Product filling is the process of adding additional items to a product line to fill in any market gaps which are losing a brand’s potential customers.

An example of this would be a cosmetic company with a line of adult lipstick and lip balms for adult women adding products targeted at young and teenage girls.

What Is a Product Line Pricing Strategy?

A product line pricing strategy divides lines of goods and services into distinct tiers of pricing in order to create distinct cost categories for consumers based on their budget.

A very common example of this is car manufacturers, who often provide distinct product lines based on price levels.

For example, Toyota Motor Corporation provides several low- and mid-priced models under the Toyota brand as well as high-priced options under the Lexus brand name.

By dividing its products under these distinct lines, the company is able to more effectively market its products to consumers with different budgets.

How Do You Do a Product Line?

Companies develop product lines based on the markets they operate in and their marketing strategies.

Product lines will often be brought to market based on the success of market testing, research and development, and other factors.

Many potential product lines will be rejected before being brought to market.

Key Takeaways

  • A product line refers to an array of related products, each sold under the same brand name.
  • Products within a product line may be related by functionality, price, geographic area, or target market.
  • A single company may offer many different product lines, and some companies can offer several hundred.
  • Companies often expand their product offerings by adding to an existing product line to benefit from consumers’ familiarity with the brand.

FundsNet requires Contributors, Writers and Authors to use Primary Sources to source and cite their work. These Sources include White Papers, Government Information & Data, Original Reporting and Interviews from Industry Experts. Reputable Publishers are also sourced and cited where appropriate. Learn more about the standards we follow in producing Accurate, Unbiased and Researched Content in our editorial policy.
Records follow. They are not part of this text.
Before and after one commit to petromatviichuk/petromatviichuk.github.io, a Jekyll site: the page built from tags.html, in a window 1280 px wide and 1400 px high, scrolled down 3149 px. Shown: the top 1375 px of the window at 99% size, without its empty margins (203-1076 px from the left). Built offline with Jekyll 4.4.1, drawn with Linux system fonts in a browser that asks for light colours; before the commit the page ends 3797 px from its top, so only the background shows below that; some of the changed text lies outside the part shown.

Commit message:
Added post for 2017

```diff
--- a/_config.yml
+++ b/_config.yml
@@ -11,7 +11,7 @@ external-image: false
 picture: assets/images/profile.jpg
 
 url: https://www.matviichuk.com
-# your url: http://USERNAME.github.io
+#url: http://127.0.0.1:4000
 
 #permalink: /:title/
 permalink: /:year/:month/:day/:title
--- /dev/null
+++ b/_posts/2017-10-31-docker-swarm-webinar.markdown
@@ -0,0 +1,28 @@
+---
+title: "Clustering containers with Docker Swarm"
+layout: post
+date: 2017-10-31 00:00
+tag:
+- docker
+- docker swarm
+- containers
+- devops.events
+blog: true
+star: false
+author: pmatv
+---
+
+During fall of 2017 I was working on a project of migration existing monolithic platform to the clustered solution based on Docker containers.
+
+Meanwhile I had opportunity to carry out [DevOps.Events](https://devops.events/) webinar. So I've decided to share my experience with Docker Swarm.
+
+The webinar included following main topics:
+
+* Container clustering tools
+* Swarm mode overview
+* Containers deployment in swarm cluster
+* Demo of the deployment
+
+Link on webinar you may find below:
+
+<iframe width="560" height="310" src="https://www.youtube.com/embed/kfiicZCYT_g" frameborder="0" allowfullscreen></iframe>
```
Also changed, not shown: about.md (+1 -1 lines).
  1. USC Marshall "Product, branding, and packaging decisions" Page 1 - 27. October 13, 2022

  2. Whatcom Community College "6.1 What Composes an Offering?" Page 1 . October 13, 2022